Material shown:
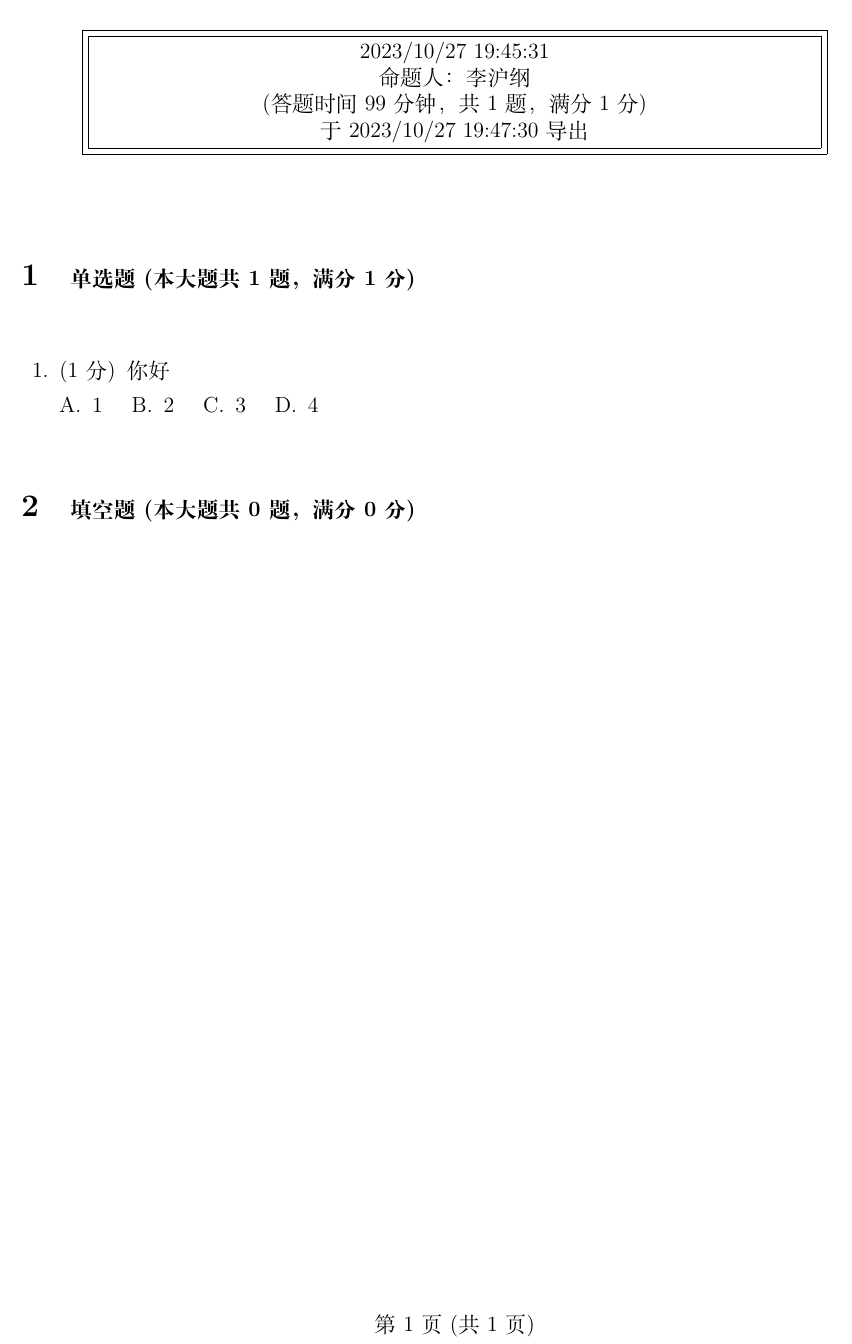
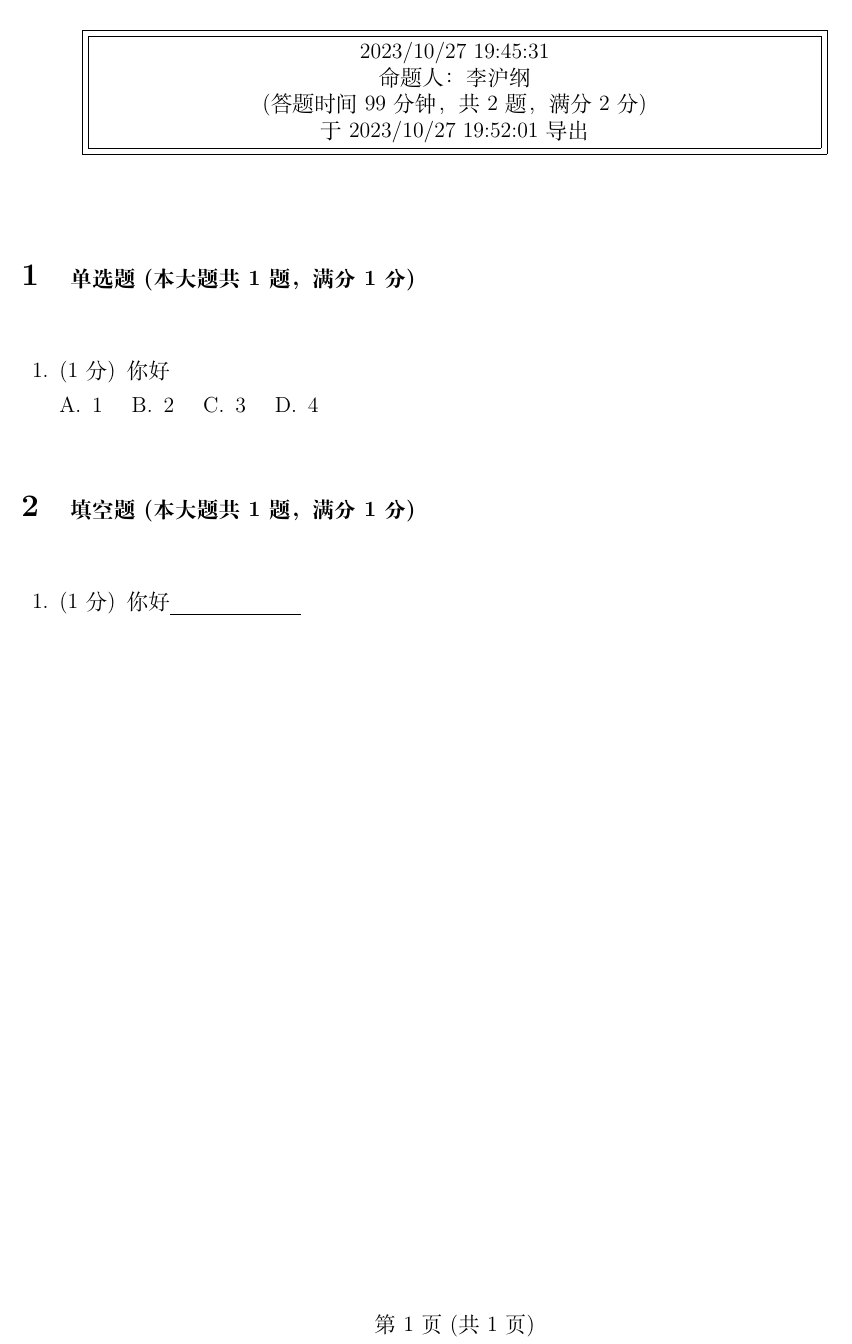
Before and after one commit to lihugang/latex-container, a LaTeX problem sheet (main.tex): part of the page, cut so that both start at the same text. Compiled offline with XeLaTeX; a missing font is replaced by an installed copy or a similar font.

Commit message:
LaTeX Compile Task 25cf6e76-7f6c-431e-8677-2d4f43524a18

```diff
--- a/main.tex
+++ b/main.tex
@@ -38,9 +38,9 @@ pdfsubject={2023/10/27 19:45:31}]{hyperref}
 
 命题人：李沪纲
 
-(答题时间 99 分钟，共 1 题，满分 1 分)
+(答题时间 99 分钟，共 2 题，满分 2 分)
 
-于 2023/10/27 19:47:30 导出}}}
+于 2023/10/27 19:52:01 导出}}}
 \end{center}
 \vspace{5mm}
 
@@ -64,10 +64,11 @@ pdfsubject={2023/10/27 19:45:31}]{hyperref}
 
 \hspace{5cm}
 
-\section{\normalsize{填空题 (本大题共 0 题，满分 0 分)}}
+\section{\normalsize{填空题 (本大题共 1 题，满分 1 分)}}
 \hspace{1.5cm}
 
 \begin{questions}
+\question[1] 你好\uline{\qquad\qquad\qquad}~
 
 \end{questions}
 
```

What is required:
Return the lines of the data above in full and exactly, with no pictures.

Exercise solution:
Before and after one commit to lihugang/latex-container, a LaTeX problem sheet (main.tex): part of the page, cut so that both start at the same text. Compiled offline with XeLaTeX; a missing font is replaced by an installed copy or a similar font.

Commit message:
LaTeX Compile Task 25cf6e76-7f6c-431e-8677-2d4f43524a18

```diff
--- a/main.tex
+++ b/main.tex
@@ -38,9 +38,9 @@ pdfsubject={2023/10/27 19:45:31}]{hyperref}
 
 命题人：李沪纲
 
-(答题时间 99 分钟，共 1 题，满分 1 分)
+(答题时间 99 分钟，共 2 题，满分 2 分)
 
-于 2023/10/27 19:47:30 导出}}}
+于 2023/10/27 19:52:01 导出}}}
 \end{center}
 \vspace{5mm}
 
@@ -64,10 +64,11 @@ pdfsubject={2023/10/27 19:45:31}]{hyperref}
 
 \hspace{5cm}
 
-\section{\normalsize{填空题 (本大题共 0 题，满分 0 分)}}
+\section{\normalsize{填空题 (本大题共 1 题，满分 1 分)}}
 \hspace{1.5cm}
 
 \begin{questions}
+\question[1] 你好\uline{\qquad\qquad\qquad}~
 
 \end{questions}
 
```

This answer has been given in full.